“La exposición de arte francés”marked the beginning of the controversy surrounding the Exposición and the debate about avant-garde movements that would prove so important to the defense and development of modern art in Colombia in later decades. It is widely known that art criticism has largely denied other possible conceptions of modernism in the work of early twentieth-century artists.
This text forms part of the critical discussion and debate that occurred pursuant to the 1922 exhibition, the first show of modern French art in Colombia, which was the first time Colombians had the opportunity to see artistic trends from France, and also from Europe. The debate largely ensued in Colombian newspapers, such as La Crónica and El Tiempo, and magazines, such as El Gráfico Ilustrado and Cromos.
Art critics Rafael Tavera (1878–1957), Gustavo Santos (1892–1967), and Roberto Pizano (1896–1930) were among those who participated in the debate. Pizano and Tavera defended local art, comparing it to European production. Santos, on the other hand, criticized the failure of the viewing public to understand the works exhibited.

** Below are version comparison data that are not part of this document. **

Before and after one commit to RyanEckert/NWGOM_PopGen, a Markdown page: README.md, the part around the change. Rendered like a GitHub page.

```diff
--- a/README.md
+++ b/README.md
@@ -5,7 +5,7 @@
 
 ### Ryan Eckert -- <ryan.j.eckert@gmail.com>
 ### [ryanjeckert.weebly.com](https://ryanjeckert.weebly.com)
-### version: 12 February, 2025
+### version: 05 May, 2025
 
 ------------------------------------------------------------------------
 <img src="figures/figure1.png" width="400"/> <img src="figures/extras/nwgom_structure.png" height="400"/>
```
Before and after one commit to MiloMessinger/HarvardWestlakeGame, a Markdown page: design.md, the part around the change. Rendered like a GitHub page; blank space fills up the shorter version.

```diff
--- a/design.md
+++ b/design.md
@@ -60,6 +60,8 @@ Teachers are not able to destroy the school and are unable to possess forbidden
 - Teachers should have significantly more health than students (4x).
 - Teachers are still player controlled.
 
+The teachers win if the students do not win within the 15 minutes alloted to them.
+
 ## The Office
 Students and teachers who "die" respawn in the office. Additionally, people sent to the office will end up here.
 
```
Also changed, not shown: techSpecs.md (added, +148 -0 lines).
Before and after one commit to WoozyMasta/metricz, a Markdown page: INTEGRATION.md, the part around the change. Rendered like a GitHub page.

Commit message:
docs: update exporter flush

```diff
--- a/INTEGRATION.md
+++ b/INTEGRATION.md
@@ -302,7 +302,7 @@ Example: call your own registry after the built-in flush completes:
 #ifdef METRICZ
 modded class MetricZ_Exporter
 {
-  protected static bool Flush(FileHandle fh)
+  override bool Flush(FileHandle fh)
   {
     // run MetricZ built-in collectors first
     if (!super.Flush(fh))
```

An artist and cultural advocate, and a member of the Círculo de Bellas Artes of Bogotá, Roberto Pizano is crucial to understanding the Colombian art scene of the twenties. He defended an academic art whose main point of reference was Spanish painting, eschewing modern and avant-garde tendencies in French art. Pizano advocated a Colombian art based on technical skill and local themes and customs in painting that were influenced by classicism. Pizano’s approach to the exhibition is that of a patient teacher attempting to show his students what mistakes not to make, and how to appreciate the value of their own culture.